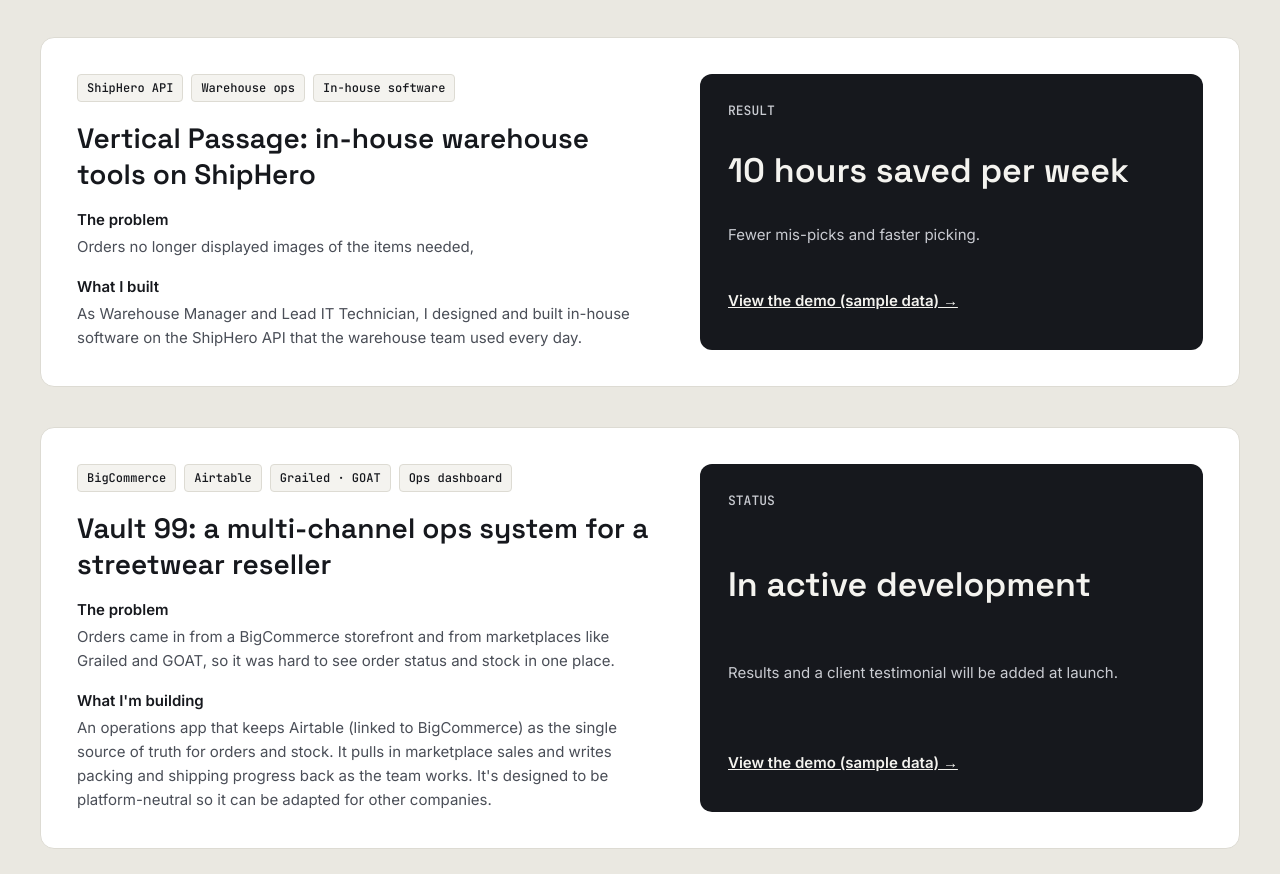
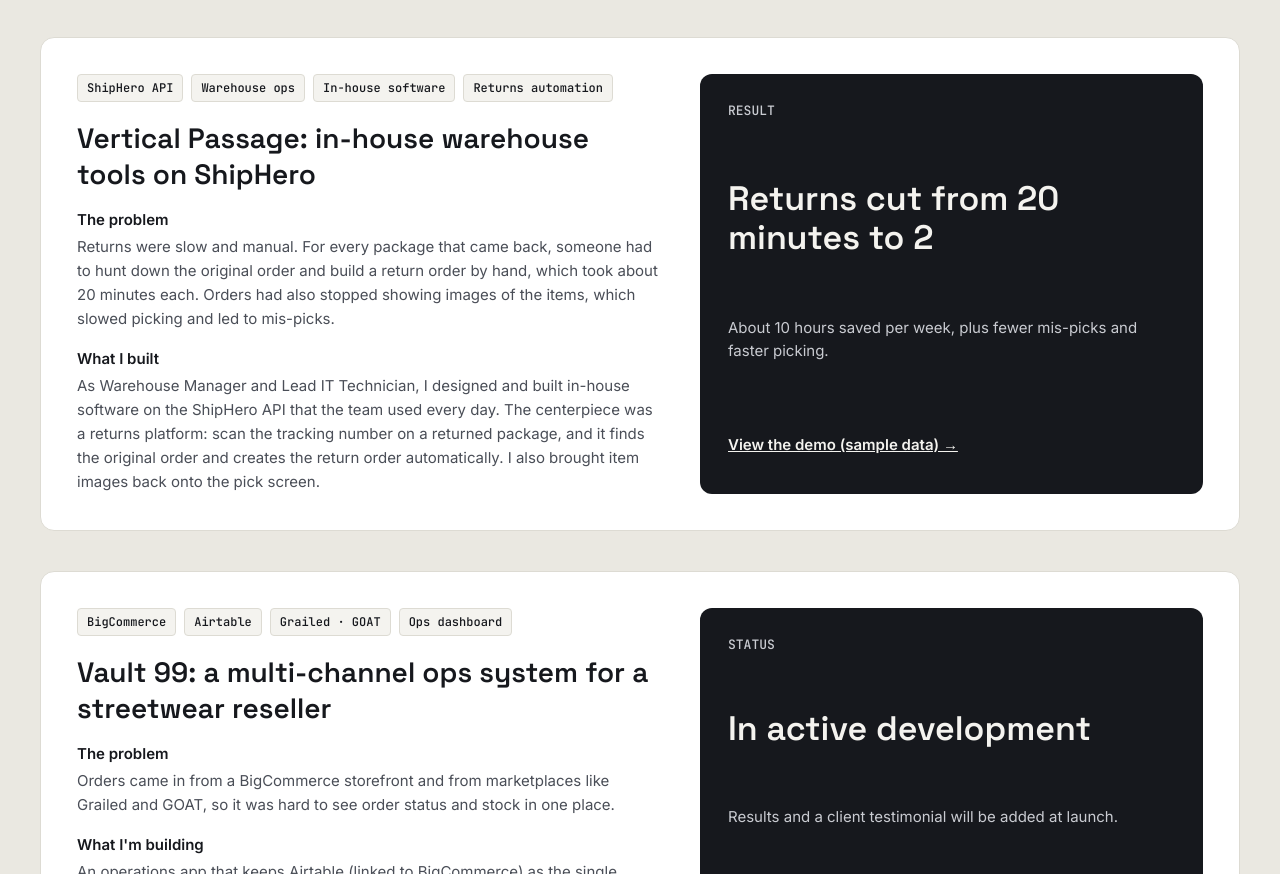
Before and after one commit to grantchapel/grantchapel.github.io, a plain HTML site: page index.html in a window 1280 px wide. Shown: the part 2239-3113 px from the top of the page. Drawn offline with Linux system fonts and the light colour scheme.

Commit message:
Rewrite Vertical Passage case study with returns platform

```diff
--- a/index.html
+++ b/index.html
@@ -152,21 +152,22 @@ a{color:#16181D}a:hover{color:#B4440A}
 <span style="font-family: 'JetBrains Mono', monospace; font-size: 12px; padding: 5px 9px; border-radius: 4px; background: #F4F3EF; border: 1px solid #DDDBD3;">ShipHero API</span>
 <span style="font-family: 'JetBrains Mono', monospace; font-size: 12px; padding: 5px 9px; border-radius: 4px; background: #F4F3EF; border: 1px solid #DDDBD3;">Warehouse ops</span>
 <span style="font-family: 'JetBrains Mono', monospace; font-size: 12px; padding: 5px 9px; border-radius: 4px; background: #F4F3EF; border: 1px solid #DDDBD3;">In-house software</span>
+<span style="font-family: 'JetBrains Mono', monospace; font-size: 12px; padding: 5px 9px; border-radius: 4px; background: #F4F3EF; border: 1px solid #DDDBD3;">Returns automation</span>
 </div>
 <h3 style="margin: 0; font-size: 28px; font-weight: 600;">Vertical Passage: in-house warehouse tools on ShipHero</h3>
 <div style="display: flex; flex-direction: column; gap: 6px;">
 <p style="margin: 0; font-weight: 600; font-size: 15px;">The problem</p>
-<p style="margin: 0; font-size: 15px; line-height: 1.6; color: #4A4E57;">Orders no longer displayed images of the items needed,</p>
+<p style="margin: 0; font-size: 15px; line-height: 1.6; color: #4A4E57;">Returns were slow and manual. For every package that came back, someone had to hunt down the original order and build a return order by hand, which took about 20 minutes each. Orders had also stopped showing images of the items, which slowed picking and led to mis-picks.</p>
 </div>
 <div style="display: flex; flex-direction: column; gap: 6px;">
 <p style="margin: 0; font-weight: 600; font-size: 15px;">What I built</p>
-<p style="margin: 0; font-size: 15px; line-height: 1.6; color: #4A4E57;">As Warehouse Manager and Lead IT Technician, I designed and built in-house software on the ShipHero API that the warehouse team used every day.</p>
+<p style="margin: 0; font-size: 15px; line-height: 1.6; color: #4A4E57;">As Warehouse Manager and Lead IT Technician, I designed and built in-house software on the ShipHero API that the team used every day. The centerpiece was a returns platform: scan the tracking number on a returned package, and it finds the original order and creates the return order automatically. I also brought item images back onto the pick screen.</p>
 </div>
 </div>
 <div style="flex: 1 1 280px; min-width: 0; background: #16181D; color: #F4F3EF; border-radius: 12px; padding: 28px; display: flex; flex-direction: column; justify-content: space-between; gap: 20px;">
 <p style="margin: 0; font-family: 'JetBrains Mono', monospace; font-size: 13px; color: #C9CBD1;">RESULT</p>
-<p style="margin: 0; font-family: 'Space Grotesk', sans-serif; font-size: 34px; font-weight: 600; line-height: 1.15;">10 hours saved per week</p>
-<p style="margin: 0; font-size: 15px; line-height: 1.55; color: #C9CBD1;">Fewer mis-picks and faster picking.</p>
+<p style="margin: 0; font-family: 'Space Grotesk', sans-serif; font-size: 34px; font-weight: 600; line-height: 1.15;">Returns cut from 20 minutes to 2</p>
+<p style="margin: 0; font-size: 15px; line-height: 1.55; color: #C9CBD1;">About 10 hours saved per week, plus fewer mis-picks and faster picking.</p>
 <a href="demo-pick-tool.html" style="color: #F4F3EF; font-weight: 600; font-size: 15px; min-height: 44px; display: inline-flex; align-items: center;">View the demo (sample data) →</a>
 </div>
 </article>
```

● ● ● ●

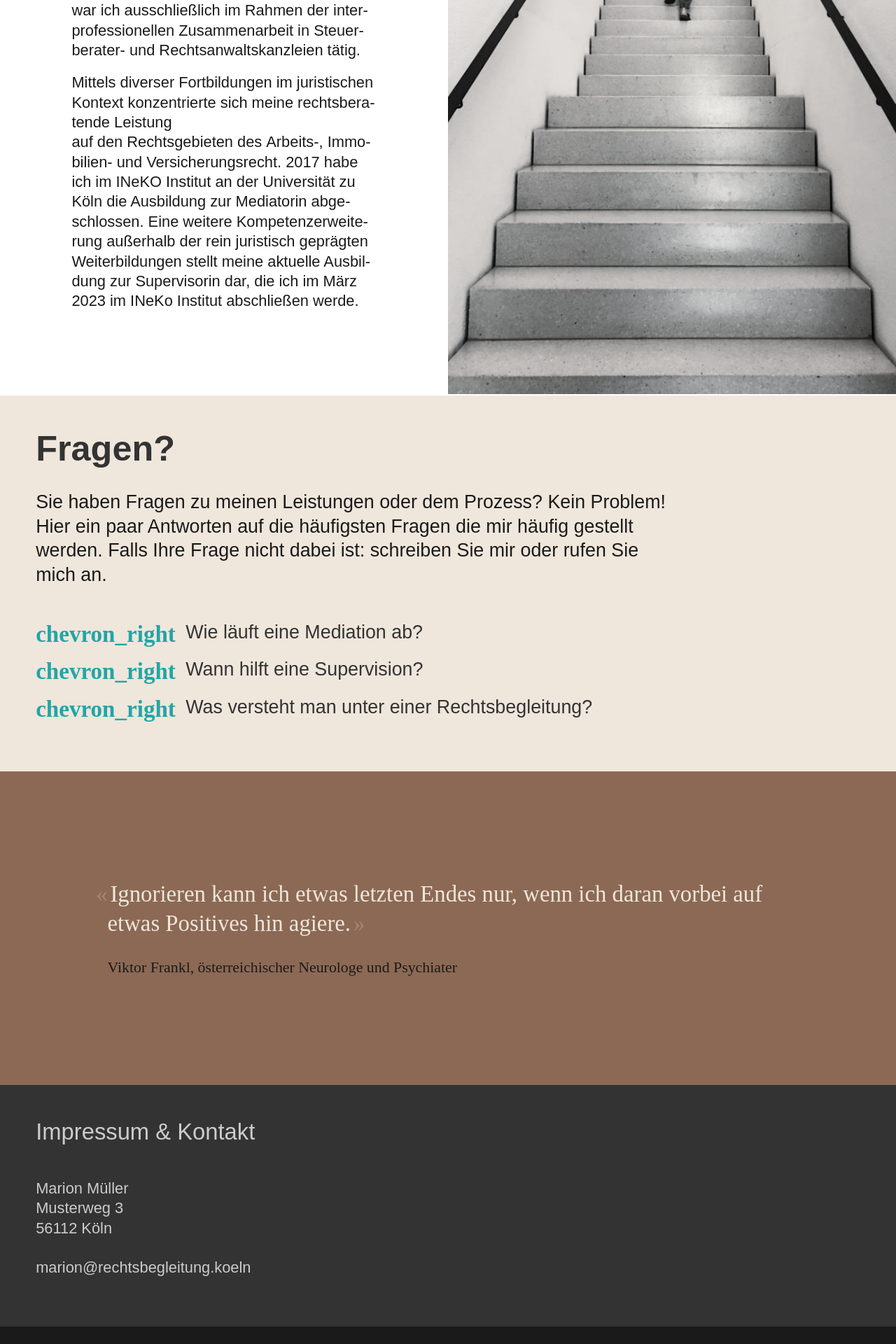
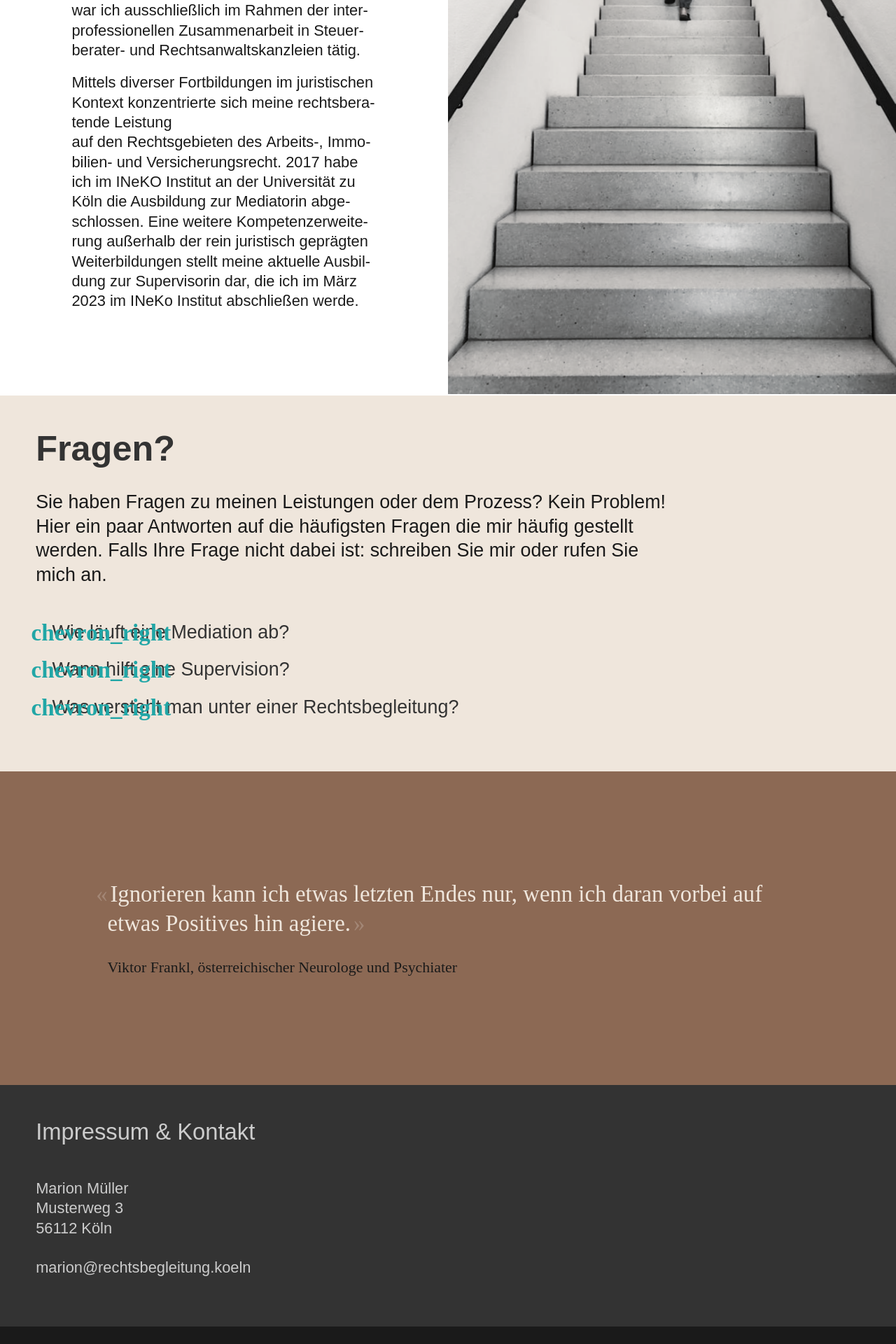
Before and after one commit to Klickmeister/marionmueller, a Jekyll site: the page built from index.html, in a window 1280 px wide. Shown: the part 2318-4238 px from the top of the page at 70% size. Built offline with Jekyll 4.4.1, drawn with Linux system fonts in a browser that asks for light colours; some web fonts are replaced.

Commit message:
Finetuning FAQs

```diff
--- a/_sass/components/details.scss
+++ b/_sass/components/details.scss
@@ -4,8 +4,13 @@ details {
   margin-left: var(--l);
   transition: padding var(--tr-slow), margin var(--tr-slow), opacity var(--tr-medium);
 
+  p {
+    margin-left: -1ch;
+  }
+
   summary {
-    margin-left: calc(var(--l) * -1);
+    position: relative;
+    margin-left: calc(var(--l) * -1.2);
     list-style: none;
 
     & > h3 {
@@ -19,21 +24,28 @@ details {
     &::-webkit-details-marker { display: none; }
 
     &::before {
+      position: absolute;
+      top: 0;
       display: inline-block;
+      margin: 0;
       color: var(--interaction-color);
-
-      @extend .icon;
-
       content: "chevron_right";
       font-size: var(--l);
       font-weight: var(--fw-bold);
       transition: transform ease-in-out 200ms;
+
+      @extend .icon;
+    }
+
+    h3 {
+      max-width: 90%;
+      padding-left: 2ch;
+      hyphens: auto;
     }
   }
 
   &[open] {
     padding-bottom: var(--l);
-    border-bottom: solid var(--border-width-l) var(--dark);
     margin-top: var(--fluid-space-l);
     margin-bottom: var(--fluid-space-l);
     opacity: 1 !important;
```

● ● ● ●

### WORK INSTRUCTION
Search the entries for the string "from". Copy every line that has it.

### ANSWER TO THIS EXERCISE
Before and after one commit to grantchapel/grantchapel.github.io, a plain HTML site: page index.html in a window 1280 px wide. Shown: the part 2239-3113 px from the top of the page. Drawn offline with Linux system fonts and the light colour scheme.
+<p style="margin: 0; font-family: 'Space Grotesk', sans-serif; font-size: 34px; font-weight: 600; line-height: 1.15;">Returns cut from 20 minutes to 2</p>
Before and after one commit to Klickmeister/marionmueller, a Jekyll site: the page built from index.html, in a window 1280 px wide. Shown: the part 2318-4238 px from the top of the page at 70% size. Built offline with Jekyll 4.4.1, drawn with Linux system fonts in a browser that asks for light colours; some web fonts are replaced.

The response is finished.